“Vacation” is a reboot of the original National Lampoon’s series, but it’s not dedicated to reminding fans that it stems from a once beloved series. There are your typical nods, but through and through the new film is its own animal that strives for its own brand of sleazy comedy, and for that I respect it. It acts as a sequel, and virtual restart, while also allowing a platform for fans to go out and check out the original Chevy Chase films for some frame of reference. It’s not mandatory, however. I also enjoyed “Vacation” much more than I thought I would, speaking as someone who went in to it with rock bottom expectations; even if it tends to be something of a mixed bag right until the very end.
For some people Halloween is a state of mind and not just a holiday. For the Counelis family, it’s a yearly ritual that begins in the middle of the year and ends when November finally rears its head. It’s refreshing to see a documentary that’s more grounded and down to Earth, and much like films like “American Scream,” Paul Counelis documents his family’s journey to build and construct a haunted house mainly because they want to give their neighbors some memories. Surely there’s a profit to be had by a haunted attraction, but that’s not what the holiday means to Paul Counelis and his large family.

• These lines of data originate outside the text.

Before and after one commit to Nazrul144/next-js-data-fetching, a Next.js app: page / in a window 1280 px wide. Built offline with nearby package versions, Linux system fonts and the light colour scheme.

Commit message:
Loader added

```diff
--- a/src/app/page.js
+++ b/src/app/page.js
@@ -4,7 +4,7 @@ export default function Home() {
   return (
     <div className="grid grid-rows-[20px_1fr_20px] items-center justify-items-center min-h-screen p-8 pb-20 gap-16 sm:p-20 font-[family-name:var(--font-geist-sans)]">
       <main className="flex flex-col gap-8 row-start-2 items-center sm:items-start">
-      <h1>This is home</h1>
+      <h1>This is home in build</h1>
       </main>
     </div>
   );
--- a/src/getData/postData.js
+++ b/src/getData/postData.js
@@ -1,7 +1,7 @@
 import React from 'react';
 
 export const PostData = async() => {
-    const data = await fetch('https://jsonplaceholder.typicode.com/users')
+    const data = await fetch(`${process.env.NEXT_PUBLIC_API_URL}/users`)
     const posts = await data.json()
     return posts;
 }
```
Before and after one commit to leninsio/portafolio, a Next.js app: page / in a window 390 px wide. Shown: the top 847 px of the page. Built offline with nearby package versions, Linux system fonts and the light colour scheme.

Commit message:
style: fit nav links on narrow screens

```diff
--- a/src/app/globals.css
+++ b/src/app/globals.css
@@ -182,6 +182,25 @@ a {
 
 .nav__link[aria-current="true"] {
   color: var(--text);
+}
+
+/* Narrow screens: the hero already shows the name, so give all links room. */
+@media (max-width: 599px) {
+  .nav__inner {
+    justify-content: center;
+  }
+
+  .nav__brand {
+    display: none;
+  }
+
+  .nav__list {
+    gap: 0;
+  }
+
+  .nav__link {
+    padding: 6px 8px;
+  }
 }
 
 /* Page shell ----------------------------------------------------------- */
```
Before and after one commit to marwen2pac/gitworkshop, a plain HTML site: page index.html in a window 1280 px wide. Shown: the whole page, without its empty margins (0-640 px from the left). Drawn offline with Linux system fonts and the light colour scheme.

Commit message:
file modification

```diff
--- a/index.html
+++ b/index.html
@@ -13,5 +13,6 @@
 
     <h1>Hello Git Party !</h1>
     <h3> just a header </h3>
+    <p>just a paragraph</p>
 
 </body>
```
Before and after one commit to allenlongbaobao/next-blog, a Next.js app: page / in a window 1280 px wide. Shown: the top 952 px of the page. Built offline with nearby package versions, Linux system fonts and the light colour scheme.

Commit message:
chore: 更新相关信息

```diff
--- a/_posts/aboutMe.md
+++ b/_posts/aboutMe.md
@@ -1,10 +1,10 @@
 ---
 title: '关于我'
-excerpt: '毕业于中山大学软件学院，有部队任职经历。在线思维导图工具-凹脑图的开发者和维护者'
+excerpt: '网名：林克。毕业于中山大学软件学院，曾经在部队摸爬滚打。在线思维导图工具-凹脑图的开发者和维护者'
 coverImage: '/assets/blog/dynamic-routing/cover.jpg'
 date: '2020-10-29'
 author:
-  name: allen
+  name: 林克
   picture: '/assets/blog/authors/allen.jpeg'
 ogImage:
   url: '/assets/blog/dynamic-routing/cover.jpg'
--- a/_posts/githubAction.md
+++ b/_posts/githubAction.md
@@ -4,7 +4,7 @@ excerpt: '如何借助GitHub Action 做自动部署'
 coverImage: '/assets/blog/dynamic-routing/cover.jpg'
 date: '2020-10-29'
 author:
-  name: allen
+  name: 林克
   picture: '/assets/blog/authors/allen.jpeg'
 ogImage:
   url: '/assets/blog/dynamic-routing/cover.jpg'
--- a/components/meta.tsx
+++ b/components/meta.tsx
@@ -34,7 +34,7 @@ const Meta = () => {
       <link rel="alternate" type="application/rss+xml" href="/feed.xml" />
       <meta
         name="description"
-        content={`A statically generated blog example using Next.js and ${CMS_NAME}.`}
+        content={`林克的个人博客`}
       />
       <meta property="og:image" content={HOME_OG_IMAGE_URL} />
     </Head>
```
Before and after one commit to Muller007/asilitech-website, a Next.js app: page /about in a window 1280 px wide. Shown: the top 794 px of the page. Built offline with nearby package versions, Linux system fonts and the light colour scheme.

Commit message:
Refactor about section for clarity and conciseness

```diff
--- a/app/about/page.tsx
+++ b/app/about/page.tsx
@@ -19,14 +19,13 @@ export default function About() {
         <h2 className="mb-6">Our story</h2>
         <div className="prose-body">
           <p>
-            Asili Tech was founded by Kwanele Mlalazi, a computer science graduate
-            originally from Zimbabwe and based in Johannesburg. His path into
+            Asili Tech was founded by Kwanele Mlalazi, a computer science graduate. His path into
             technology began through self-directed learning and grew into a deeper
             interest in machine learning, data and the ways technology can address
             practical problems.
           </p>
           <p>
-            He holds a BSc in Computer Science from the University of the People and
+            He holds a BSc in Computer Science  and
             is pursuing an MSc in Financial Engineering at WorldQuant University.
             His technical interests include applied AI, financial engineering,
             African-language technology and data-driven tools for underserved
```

Jess Franco’s vampire film genuinely doesn’t live up to the hype it’s garnered with horror and film buffs over the decades since its release. It’s a tedious and often dull affair that manages to numb the sexuality due to its incessant filler. The filler is ever present from the opening shots, and is used to pad the film’s run time, from performances in front of crowds, right down to dream sequences, much of it is used as a tactic to pad a thinly veiled “Dracula” remake.